Sarah Lacina: I don't know! I'm sorry, honestly, I can't answer that now just because so much has happened and it was so long ago. So much happened that I can't give you an honest answer on that.

I have no clue what my idea was for using it. I know we had something in the works, because I'm yelling at Cirie, "Now, I don't get to play it! I wanted to play it!" But at this point, I don't remember what I wanted to do with it.

Reality TV World: When there were six people left in the game, including Aubry, Cirie, and Tai, what would your ideal Final 3 have been?

Sarah Lacina: Well, it might not have been the smartest, but either -- I have to back up to six. Either I wanted Cirie, myself and Michaela, or some form of myself, Michaela and Troyzan. That kind of a situation. I definitely didn't want to go to the end with Brad -- not that I thought he could beat me, it's just he wasn't in any of my Final 3 [options] by choice. He just wins out and so we're forced to adapt to that.

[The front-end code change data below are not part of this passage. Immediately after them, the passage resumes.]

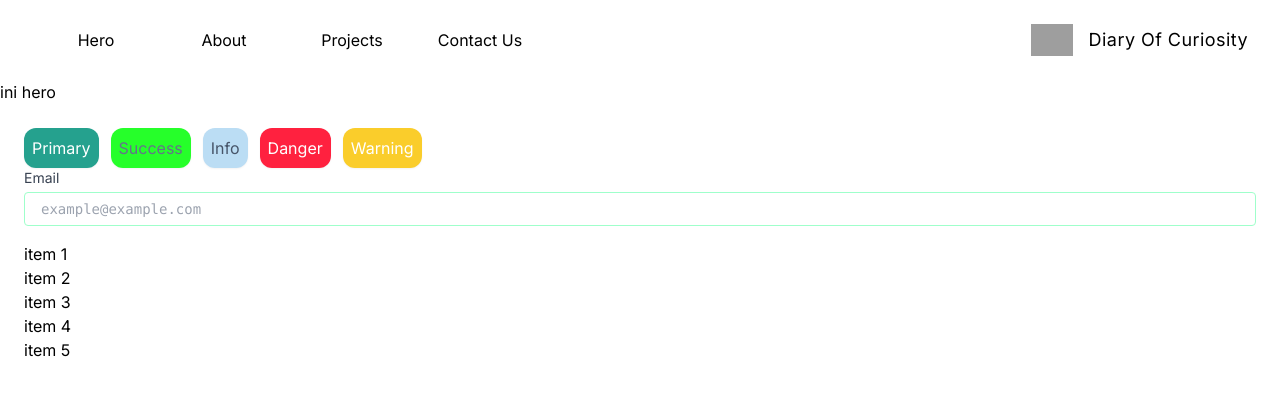
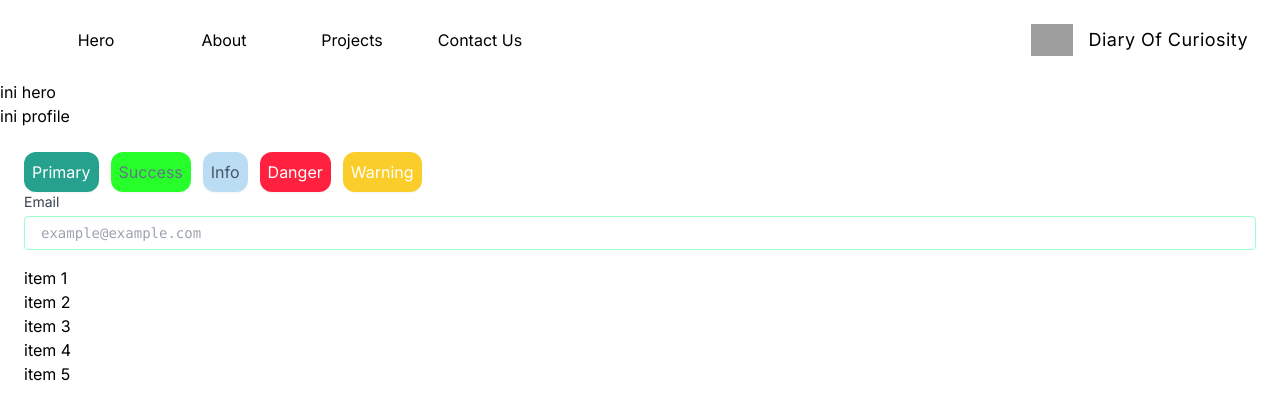
Before and after one commit to diaryoc/doc-portfolio, a Next.js app: page / in a window 1280 px wide. Shown: the top 418 px of the page. Built offline with nearby package versions, Linux system fonts and the light colour scheme; grey boxes are pictures that could not be loaded.

Commit message:
hotfix-create profile section
Signed-off-by: diaryoc <diarycuriosity@gmail.com>

```diff
--- a/src/app/page.tsx
+++ b/src/app/page.tsx
@@ -2,6 +2,7 @@ import Button from "@/components/tokens/button";
 import InputForm from "@/components/component/inputForm";
 import ListComponent from "@/components/component/listComponent";
 import HeroSection from "@/components/feature/heroSection";
+import ProfileSection from "@/components/feature/profileSection";
 
 export default function Home() {
   const dataItem = [
@@ -29,6 +30,7 @@ export default function Home() {
   return (
     <main>
       <HeroSection/>
+      <ProfileSection/>
       <div className={"p-6"}>
         <Button typeName={"button"} className={"btn btn-primary mr-3"} name={"Primary"}/>
         <Button typeName={"button"} className={"btn btn-success mr-3"} name={"Success"}/>
--- a/src/components/feature/heroSection.tsx
+++ b/src/components/feature/heroSection.tsx
@@ -1,4 +1,3 @@
-"use client"
 export default function HeroSection(){
     return(
         <div>ini hero</div>
--- a/src/components/feature/profileSection.tsx
+++ b/src/components/feature/profileSection.tsx
@@ -0,0 +1,5 @@
+export default function ProfileSection(){
+    return(
+        <div>ini profile</div>
+    )
+}
```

Reality TV World: So if you had won that final Individual Immunity Challenge, do you think you would have taken Tai with you, instead of Brad, to the final Tribal Council?

Sarah Lacina: No. No, no. Because I think Tai can potentially beat me. I knew Brad wouldn't beat me. You know, Brad did a great job recovering from his last season where he really got a bad edit.

The problem is, last night, you got to see him get a similar edit that he got the first time, and that's really how he did talk to people. He was kind of bullying Tai and condescending and "you will give me your idol."

That's how he treated people, and on that same note, he did sit out of the merge feast, he would go fishing, he would gather firewood. He was a provider, but sometimes, he could be very condescending when he talks to people, and I just knew that he rubbed people completely the wrong way. And obviously I know Michaela doesn't like him.

And so, I don't know whom Tai was enemies with at that point. Aubry is over there sitting on the jury and Debbie is sitting on the jury. They were former players with him, so does he automatically get their votes? And I know [Ozzy Lusth] really liked Tai, so no, I'd still -- that's the Final 3: Brad, me and Troyzan, even if I win [the challenge].

Reality TV World: What do you plan to do with the money? And considering how difficult it was for you to leave your husband Wyatt and son Knox behind, would you ever want to play again?

Sarah Lacina: So no big plans. I think we're going to build a house, but we're just going to be smart with our money. I worked hard for it, so I don't want to just go blow it on nonsense stuff. So that's what we're looking towards, is a home.

And yeah, it was so hard leaving Wyatt and Knox at home that mentally it's just draining, and emotionally. As of right now, I have no desire to leave them again. But if the right opportunity presents itself, how do you say no? (Laughs) So, we'll just have to see.

To read the first half of Sarah's interview, click here. And be sure to check Reality TV World's Survivor: Game Changers webpage for more of our exclusive interviews with the season's Final 6 castaways.


About The Author: Elizabeth Kwiatkowski
Elizabeth Kwiatkowski is Associate Editor of Reality TV World and has been covering the reality TV genre for more than a decade.